I’ve known a lot of creative directors in my time. And the one thing we all have in common, is that at one time in our career, we were certain that our value was tied to our ability to sift through a mound of ideas, identify the ones with potential and help turn them into great campaigns. I used to think this way, and am pretty sure my partner, Tracy, did too. Heck, who doesn’t want to think that their personal taste, experience and certain je ne sais quoi are integral to the creation of every great campaign that comes out of the building?

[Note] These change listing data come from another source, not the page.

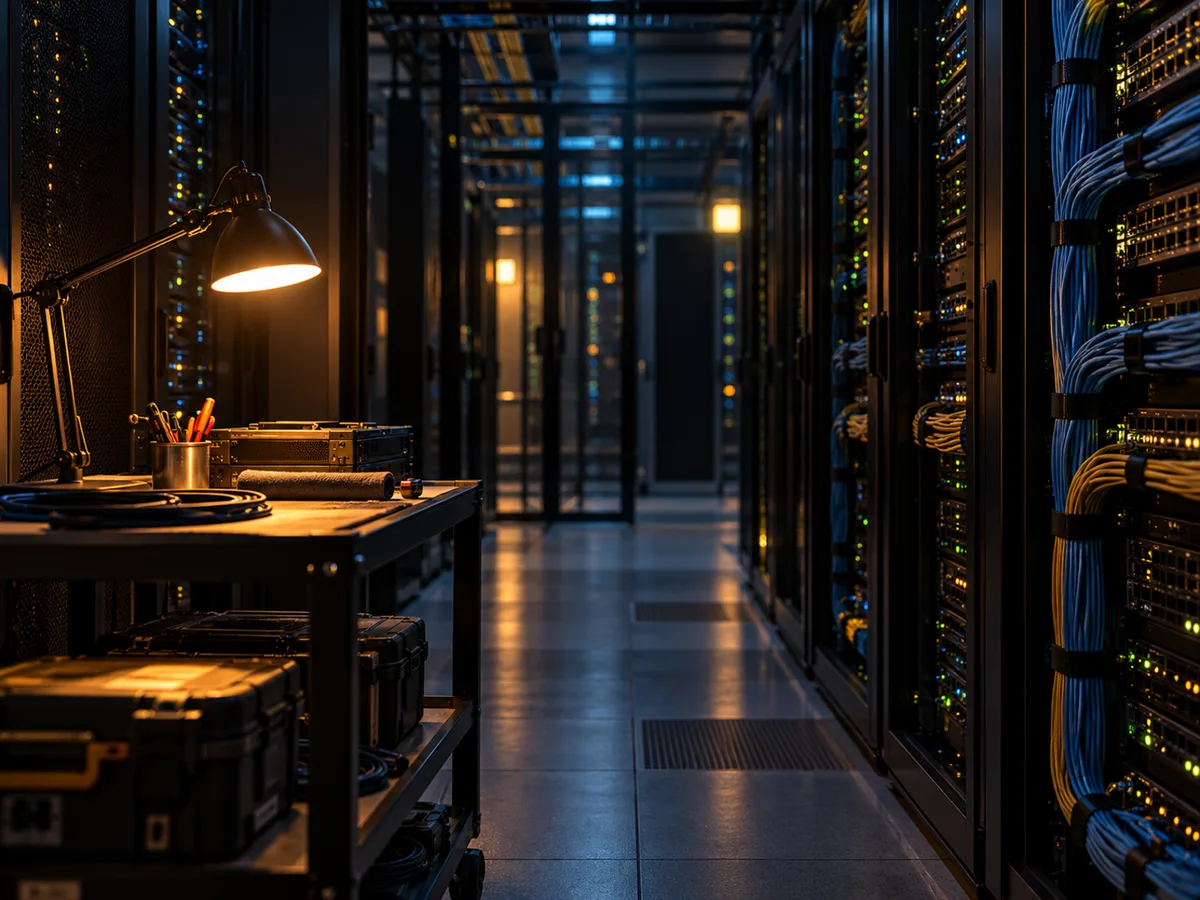
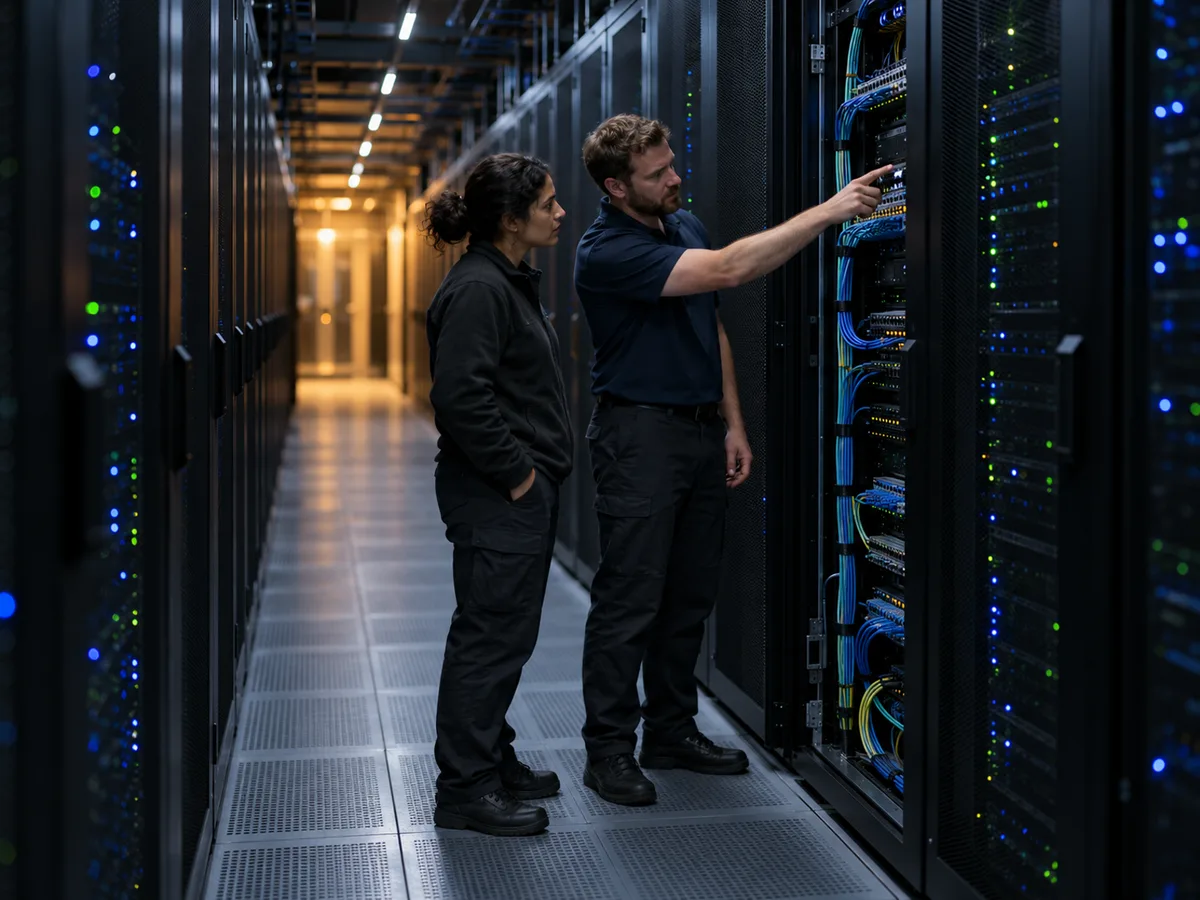
Our record: the retailer photo, two engineers at one rack

diff --git a/index.html b/index.html
@@ -741,7 +741,7 @@ html body .free .wrap::after{background:radial-gradient(70% 50% at 50% 30%,rgba(
     <h2 class="rv">We come from the same work you do, so we would rather build it properly than promise it fast, because <span class="hl">the work that keeps running long after we leave</span> is the reputation every referral comes from.</h2>
     <div class="projects">
       <article class="project rv"><div class="draw"><img src="assets/site/record-bigfour.webp?v=2" alt="A small team at a table at night, talking over a laptop" loading="lazy" width="1200" height="900"><span class="note n1" aria-hidden="true"><i></i>Google Vertex AI</span><span class="note n2" aria-hidden="true"><i></i>Python</span></div><div class="txt"><span class="sector">A Big Four company</span><h3>We built the AI assistant that builds other assistants, and we kept a person in charge between every step, so nothing moved forward without their yes.</h3><div class="tags"><span>Google Vertex AI</span><span>Python</span></div></div></article>
-      <article class="project rv"><div class="draw"><img src="assets/site/record-retailer.webp?v=2" alt="A server room aisle with a work cart under a lamp" loading="lazy" width="1200" height="900"></div><div class="txt"><span class="sector">One of Europe's biggest retailers</span><h3>They trusted us with their cloud infrastructure and the platform on top of it, and we built and drove both together with their own team.</h3><div class="tags"><span>FastAPI</span><span>Go</span><span>Kubernetes</span></div></div></article>
+      <article class="project rv"><div class="draw"><img src="assets/site/record-retailer.webp?v=3" alt="Two engineers in a data centre aisle, working on the same server rack" loading="lazy" width="1200" height="900"></div><div class="txt"><span class="sector">One of Europe's biggest retailers</span><h3>They trusted us with their cloud infrastructure and the platform on top of it, and we built and drove both together with their own team.</h3><div class="tags"><span>FastAPI</span><span>Go</span><span>Kubernetes</span></div></div></article>
       <article class="project rv"><div class="draw"><img src="assets/site/record-teachers.webp?v=2" alt="A teacher in front of a classroom" loading="lazy" width="1200" height="900"></div><div class="txt"><span class="sector">A platform for teachers</span><h3>We moved a vibe-coded platform that many teachers used for AI onto properly built software, so it could grow into the serious product it was meant to be.</h3><div class="tags"><span>Django</span><span>AWS</span></div></div></article>
     </div>
     <p class="more rv">We've been building software <span class="hl">since 2015</span>, and these three are only a few of the places that work has taken us.</p>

And don’t get me wrong, a good creative director can and should recognize the potential in an idea and be able to help steer it towards its finest iteration.
But, if you took a “Moneyball”-like approach to creativity and eliminated all the subjectivity and romantic notions about creative leadership, what would you find has the greatest impact on creative output? (For those who haven’t seen or read “Moneyball,” it’s an approach to baseball espoused by Oakland Athletics general manager, Billy Beane, who stopped focusing o more subjective qualities such as speed, quickness, arm strength, hitting ability and mental toughness and instead, focused almost exclusively on simple on-base percentage.) Would it be the creative director’s ability to see and develop the big idea. Or would it be something else?
I would argue that in an industry that’s more driven by technology than ever before and spread across a number of disciplines that require more specialization than ever before, there can no longer be a single keeper of the creative flame. A creative director may be great at storytelling or great at digital or great at experiential, but he or she is invariably not the single best, brightest, most informed individual in the building on every possible initiative that will require creative thinking.
So if it’s not the keen insight and direction of the creative director that most directly leads to breakthrough creative work, what is it?